═══ SUPPLIED DATA
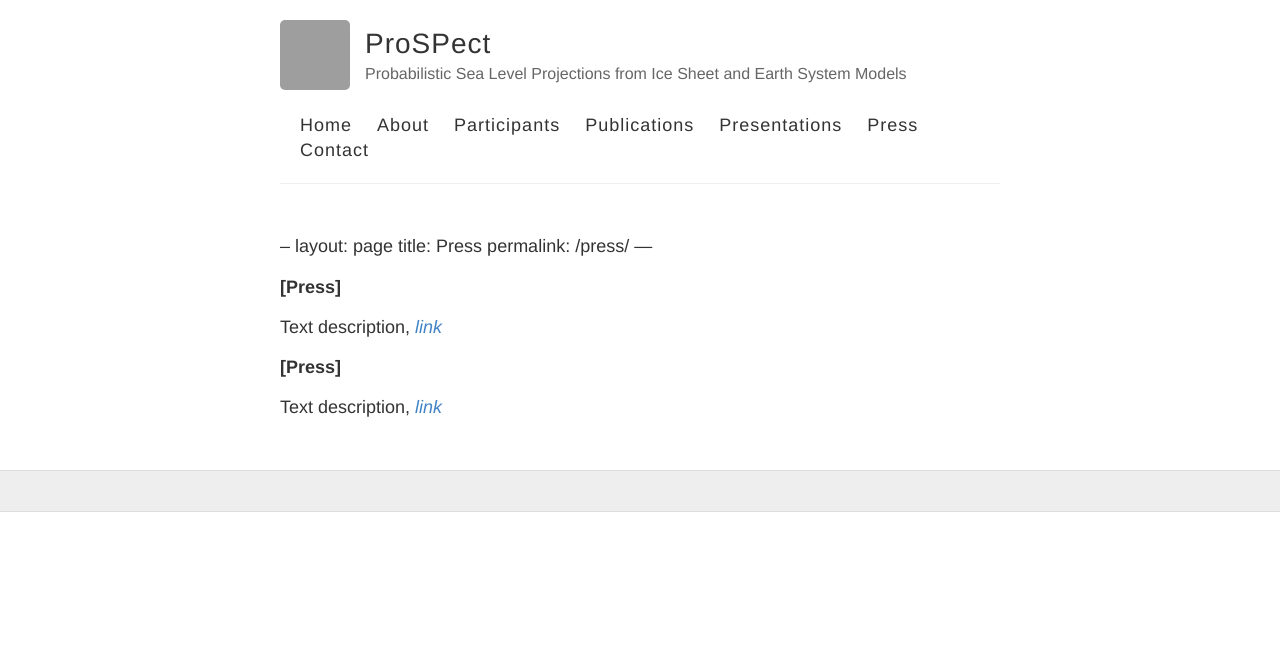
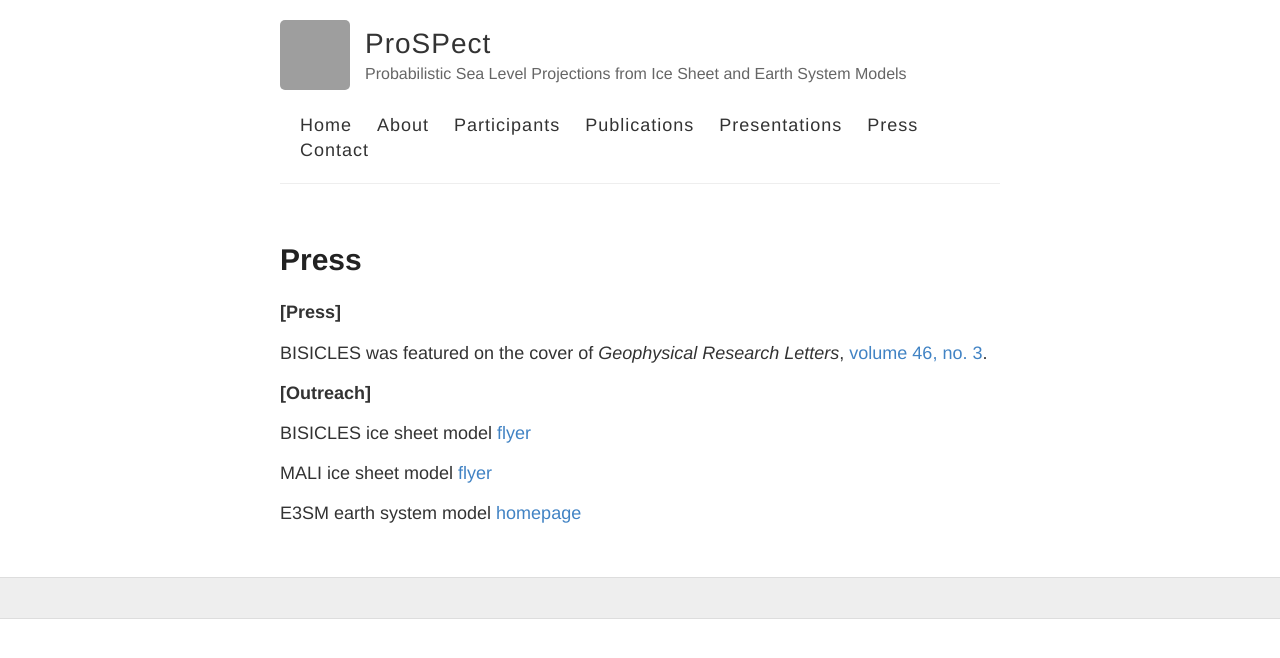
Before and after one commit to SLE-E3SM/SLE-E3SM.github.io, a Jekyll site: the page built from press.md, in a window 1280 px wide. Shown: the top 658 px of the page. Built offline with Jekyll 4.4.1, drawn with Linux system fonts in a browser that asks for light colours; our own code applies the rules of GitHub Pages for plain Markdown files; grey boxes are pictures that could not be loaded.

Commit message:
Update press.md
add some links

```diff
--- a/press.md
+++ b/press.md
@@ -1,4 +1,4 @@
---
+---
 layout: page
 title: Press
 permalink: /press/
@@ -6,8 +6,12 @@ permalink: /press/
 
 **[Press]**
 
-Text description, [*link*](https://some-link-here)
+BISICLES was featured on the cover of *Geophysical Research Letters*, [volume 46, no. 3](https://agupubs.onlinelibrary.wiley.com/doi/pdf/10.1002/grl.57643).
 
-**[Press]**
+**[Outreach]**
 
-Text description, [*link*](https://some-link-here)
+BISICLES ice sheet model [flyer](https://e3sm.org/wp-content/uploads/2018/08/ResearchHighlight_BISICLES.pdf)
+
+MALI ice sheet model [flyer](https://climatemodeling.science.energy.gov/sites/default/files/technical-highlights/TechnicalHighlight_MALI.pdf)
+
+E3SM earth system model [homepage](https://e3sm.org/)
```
══════
WORK ITEM: Look through the data above. Each line containing the word "model" needs to be copied.

EXERCISE RESPONSE:
+BISICLES ice sheet model [flyer](https://e3sm.org/wp-content/uploads/2018/08/ResearchHighlight_BISICLES.pdf)
+MALI ice sheet model [flyer](https://climatemodeling.science.energy.gov/sites/default/files/technical-highlights/TechnicalHighlight_MALI.pdf)
+E3SM earth system model [homepage](https://e3sm.org/)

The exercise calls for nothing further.